Blocking or cutting the ophthalmic nerve of pigeons prevented them from detecting large magnetic anamolies during discrimination experiments (Mora et al., 2004). In these experiments the artificial magnetic fields were several times the strength of the natural Geomagnetic field. To date there is no published documentation of units in the pigeon trigeminal nervous system that respond to changes in magnetic stimuli. However, candidate magnetic sensitive structures have been reported from the ethmoidal region, which receives enervation by the ophthalmic nerve (Fleissner et al., 2003; Walcott and Walcott, 1982; Williams and Wild, 2001).
Single domain magnetite has been reported for the pigeon (Walcott et al., 1979) and the Bobolink (Beason and Brennan, 1986) and superparamagnetic magnetite (SPM) has reported for the pigeon (Fleissner et al., 2003; Hanzlik et al., 2000). The use of single domain magnetite is consistent with the results of the pulse magnetization experiments. Because it posses a permanent magnetic moment magnetization could reverse the alignment of the particle's magnetic moment. A particle attached to a membrane or cilia would move in response to changes in the external magnetic field. Such movement would be conducted to the cell membrane, opening or closing ion channels (Kirschvink and Gould, 1981; Semm and Beason, 1990). Remagnetization would produce different responses from the receptor than before treatment. Superparamagnetic particles, on the other hand, would use a different mechanism because the magnetic moments are not permanent, they orient with the external field. One theoretical mechanism has been proposed based on several SPM particles contained within a capsule-like structure (Shcherbakov and Winklhofer, 1999). The size of the capsules would change as the orientation of the surrounding magnetic field changes.
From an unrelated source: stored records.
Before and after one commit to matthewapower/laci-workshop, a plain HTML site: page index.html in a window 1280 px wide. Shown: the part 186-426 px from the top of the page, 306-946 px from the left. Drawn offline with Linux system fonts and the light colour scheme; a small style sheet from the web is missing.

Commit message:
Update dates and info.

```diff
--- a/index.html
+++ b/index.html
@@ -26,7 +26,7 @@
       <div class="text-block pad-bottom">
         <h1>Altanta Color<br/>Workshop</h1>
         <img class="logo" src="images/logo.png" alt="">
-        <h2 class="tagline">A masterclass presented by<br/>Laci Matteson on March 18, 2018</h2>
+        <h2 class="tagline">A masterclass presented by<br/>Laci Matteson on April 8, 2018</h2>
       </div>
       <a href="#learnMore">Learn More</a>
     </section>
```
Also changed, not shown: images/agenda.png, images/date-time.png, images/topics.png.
The proposed structures closely resemble those reported in association with nervous fibers in the pigeon (Fleissner et al., 2003).
The theoretical sensitivity of a receptor based on single domain magnetite is sufficient to account for both the behavioral and physiological sensitivities observed in pigeons and migratory birds (Yorke, 1979, 1981; Kirschvink and Gould, 1981). The sensitivity of a SPM magnetite-based receptor appears to be adequate to measure the intensity for a compass mechanism (Shcherbakov and Winklhofer, 1999; Hanzlich et al., 2000) but not for a magnetic map receptor.